In this lovely, quiet bluegrass album, songwriter Kevin Brown explores the simple life of rural Eastern Washington. I’ve heard a lot of bluegrass lately that seems clichéd, lots of good times, whisky, lovers leaving, falling in love, in the most generic terms. On the other hand I’ve heard a lot of bluegrass lately that I like quite a lot from indie punk bluegrass revival. Still, this genre comes from a place of fantasy and amature historical ethnomusicology, not everyday experience. The Country Primaries, like the title of the album, feels very grounded and specific.
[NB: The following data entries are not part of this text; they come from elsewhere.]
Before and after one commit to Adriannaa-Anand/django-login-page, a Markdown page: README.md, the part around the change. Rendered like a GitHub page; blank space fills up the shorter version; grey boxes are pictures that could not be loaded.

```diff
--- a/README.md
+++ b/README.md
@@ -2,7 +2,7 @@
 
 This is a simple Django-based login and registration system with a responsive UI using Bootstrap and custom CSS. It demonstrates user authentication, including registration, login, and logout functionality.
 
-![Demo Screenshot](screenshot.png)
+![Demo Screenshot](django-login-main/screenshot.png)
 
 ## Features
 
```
The windows glow from the TV sets/ The kids around the internet/ Little campfires unattended. There’s a gust of wind, a knock at the door/ The Sheriff says you’d best be out by morning/ Or it might be too late.
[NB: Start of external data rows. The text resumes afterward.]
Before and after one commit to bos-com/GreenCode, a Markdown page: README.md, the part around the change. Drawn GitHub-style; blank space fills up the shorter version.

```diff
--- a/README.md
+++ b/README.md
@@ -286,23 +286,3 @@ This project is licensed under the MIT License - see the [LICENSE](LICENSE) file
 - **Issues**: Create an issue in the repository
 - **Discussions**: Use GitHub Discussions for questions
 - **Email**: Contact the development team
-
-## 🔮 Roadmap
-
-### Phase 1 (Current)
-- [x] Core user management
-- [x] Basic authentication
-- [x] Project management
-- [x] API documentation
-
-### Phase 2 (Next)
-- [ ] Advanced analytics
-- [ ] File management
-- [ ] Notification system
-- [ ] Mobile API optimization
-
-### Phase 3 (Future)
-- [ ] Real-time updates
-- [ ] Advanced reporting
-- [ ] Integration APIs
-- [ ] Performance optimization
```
You can see from these lyrics the lack of concern for purity or perfect rhymes in favor of a real engagement with everyday life as one man experiences it, externally and internally. I really enjoyed this dignified, understated document of the way the mind meanders and meditates in the few spaces left on earth that still allow for the experience of time.